• [Your goal]:
Return every entry exactly. Leave nothing out.

Stored items
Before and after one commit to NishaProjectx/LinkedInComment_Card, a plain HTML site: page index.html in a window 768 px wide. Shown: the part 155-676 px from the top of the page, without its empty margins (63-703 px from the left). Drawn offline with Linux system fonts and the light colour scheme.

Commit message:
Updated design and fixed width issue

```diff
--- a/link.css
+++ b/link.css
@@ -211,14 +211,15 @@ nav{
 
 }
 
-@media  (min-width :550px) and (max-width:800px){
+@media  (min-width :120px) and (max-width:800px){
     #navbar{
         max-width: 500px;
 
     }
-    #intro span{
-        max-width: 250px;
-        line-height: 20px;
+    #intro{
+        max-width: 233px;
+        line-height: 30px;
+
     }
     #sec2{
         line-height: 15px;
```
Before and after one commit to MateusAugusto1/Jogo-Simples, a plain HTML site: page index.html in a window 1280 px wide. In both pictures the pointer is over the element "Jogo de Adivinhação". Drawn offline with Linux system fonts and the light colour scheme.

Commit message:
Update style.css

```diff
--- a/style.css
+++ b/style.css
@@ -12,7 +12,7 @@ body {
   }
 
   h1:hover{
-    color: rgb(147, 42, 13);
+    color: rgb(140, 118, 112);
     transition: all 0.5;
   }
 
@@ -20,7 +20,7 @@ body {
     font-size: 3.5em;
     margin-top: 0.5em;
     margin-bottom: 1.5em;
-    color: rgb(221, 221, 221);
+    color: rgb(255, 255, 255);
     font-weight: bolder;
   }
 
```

• [Result for this task]:
Before and after one commit to NishaProjectx/LinkedInComment_Card, a plain HTML site: page index.html in a window 768 px wide. Shown: the part 155-676 px from the top of the page, without its empty margins (63-703 px from the left). Drawn offline with Linux system fonts and the light colour scheme.

Commit message:
Updated design and fixed width issue

```diff
--- a/link.css
+++ b/link.css
@@ -211,14 +211,15 @@ nav{
 
 }
 
-@media  (min-width :550px) and (max-width:800px){
+@media  (min-width :120px) and (max-width:800px){
     #navbar{
         max-width: 500px;
 
     }
-    #intro span{
-        max-width: 250px;
-        line-height: 20px;
+    #intro{
+        max-width: 233px;
+        line-height: 30px;
+
     }
     #sec2{
         line-height: 15px;
```
Before and after one commit to MateusAugusto1/Jogo-Simples, a plain HTML site: page index.html in a window 1280 px wide. In both pictures the pointer is over the element "Jogo de Adivinhação". Drawn offline with Linux system fonts and the light colour scheme.

Commit message:
Update style.css

```diff
--- a/style.css
+++ b/style.css
@@ -12,7 +12,7 @@ body {
   }
 
   h1:hover{
-    color: rgb(147, 42, 13);
+    color: rgb(140, 118, 112);
     transition: all 0.5;
   }
 
@@ -20,7 +20,7 @@ body {
     font-size: 3.5em;
     margin-top: 0.5em;
     margin-bottom: 1.5em;
-    color: rgb(221, 221, 221);
+    color: rgb(255, 255, 255);
     font-weight: bolder;
   }
 
```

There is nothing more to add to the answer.